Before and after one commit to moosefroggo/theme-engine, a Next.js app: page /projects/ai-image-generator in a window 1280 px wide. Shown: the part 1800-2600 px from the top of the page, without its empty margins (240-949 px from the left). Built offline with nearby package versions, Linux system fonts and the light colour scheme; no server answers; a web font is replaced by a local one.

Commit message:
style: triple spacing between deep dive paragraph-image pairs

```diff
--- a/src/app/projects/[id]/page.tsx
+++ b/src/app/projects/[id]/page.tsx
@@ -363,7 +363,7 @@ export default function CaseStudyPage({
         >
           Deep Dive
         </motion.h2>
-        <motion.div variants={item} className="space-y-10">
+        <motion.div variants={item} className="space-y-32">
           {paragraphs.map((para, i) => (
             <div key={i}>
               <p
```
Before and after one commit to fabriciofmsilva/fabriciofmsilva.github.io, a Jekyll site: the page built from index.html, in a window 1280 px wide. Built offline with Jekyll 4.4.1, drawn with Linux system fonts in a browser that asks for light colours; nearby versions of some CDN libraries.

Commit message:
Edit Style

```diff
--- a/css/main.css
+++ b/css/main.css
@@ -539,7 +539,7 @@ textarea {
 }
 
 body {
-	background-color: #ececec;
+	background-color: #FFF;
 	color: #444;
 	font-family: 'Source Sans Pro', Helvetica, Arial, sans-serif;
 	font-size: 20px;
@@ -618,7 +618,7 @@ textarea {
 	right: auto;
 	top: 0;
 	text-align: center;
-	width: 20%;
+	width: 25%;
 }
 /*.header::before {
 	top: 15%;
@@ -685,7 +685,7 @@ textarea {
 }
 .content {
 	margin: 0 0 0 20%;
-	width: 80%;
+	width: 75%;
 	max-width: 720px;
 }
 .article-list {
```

**********

* Work required:
Find each line above that contains "width", and copy those lines.

* Answer below:
-	width: 20%;
+	width: 25%;
-	width: 80%;
+	width: 75%;
 	max-width: 720px;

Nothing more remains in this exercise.